"He cut his finger somewhere in the dugout, but I didn't see how it happened," Esquer said. "He taped it up, and I think he's fine, but it wasn't worth the risk. I think he was going to a knee maybe a little bit early, and maybe they saw something there. I think they kind of exploited us a little bit, which is good to know, now." The Bears added a run on a wild pitch on strike three to Eden in the seventh, but couldn't cash in on a bases-loaded opportunity, when Mitchell -- hitting .308 with runners in scoring position -- struck out against reliever Justin Blatner.
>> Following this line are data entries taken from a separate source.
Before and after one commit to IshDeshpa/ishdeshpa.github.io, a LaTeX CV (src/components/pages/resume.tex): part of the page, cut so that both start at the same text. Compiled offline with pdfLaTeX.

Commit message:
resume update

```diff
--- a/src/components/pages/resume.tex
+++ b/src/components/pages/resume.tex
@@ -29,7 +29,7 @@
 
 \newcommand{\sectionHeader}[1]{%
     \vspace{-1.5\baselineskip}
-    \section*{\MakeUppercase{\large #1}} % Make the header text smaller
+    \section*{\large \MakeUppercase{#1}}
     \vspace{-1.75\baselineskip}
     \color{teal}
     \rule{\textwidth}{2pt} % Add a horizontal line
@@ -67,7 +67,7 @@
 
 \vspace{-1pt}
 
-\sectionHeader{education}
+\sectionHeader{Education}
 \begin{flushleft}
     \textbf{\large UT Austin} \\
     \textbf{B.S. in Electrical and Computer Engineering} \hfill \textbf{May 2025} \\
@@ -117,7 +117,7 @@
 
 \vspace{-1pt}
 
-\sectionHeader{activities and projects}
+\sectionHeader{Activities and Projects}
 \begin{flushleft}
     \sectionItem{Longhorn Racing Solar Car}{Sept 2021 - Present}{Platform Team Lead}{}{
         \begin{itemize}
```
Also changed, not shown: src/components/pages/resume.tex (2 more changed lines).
"We were one hit away from that knockout blow," Esquer said. "With the bases loaded, we'd hit into a double play, or another first and third, double play, we just couldn't get that knockout punch, but we got enough runs to win."

Gonzaga pushed across a run in the top of the eighth, thanks to a mis-handled bouncer to the mound by reliever Andrew Buckley. Coming on with a man on and no outs in relief or Lutz (1.2 IP, 2 H, 2 R, 0 ER, 2 BB, 2 Ks), Buckley walked pinch hitter Troy Johnston, and then took a two-hopper to the mound by catcher Hayden Hastings and fired it into center field, trying to turn a double play, allowing Fredrickson -- aboard with a leadoff single -- to score.

Appropriately enough, Cal ended the day with Vaughn, who allowed a no-doubt home run to right by Frost to lead off the ninth, but then made quick work of Jacobs, Vieth and Fredrickson, needing just 12 more pitches to retire the side.

The Bears will drive down to Malibu, Calif., this weekend, for a three-game set against Esquer's old team, Pepperdine, at Eddy D. Field. Top Stories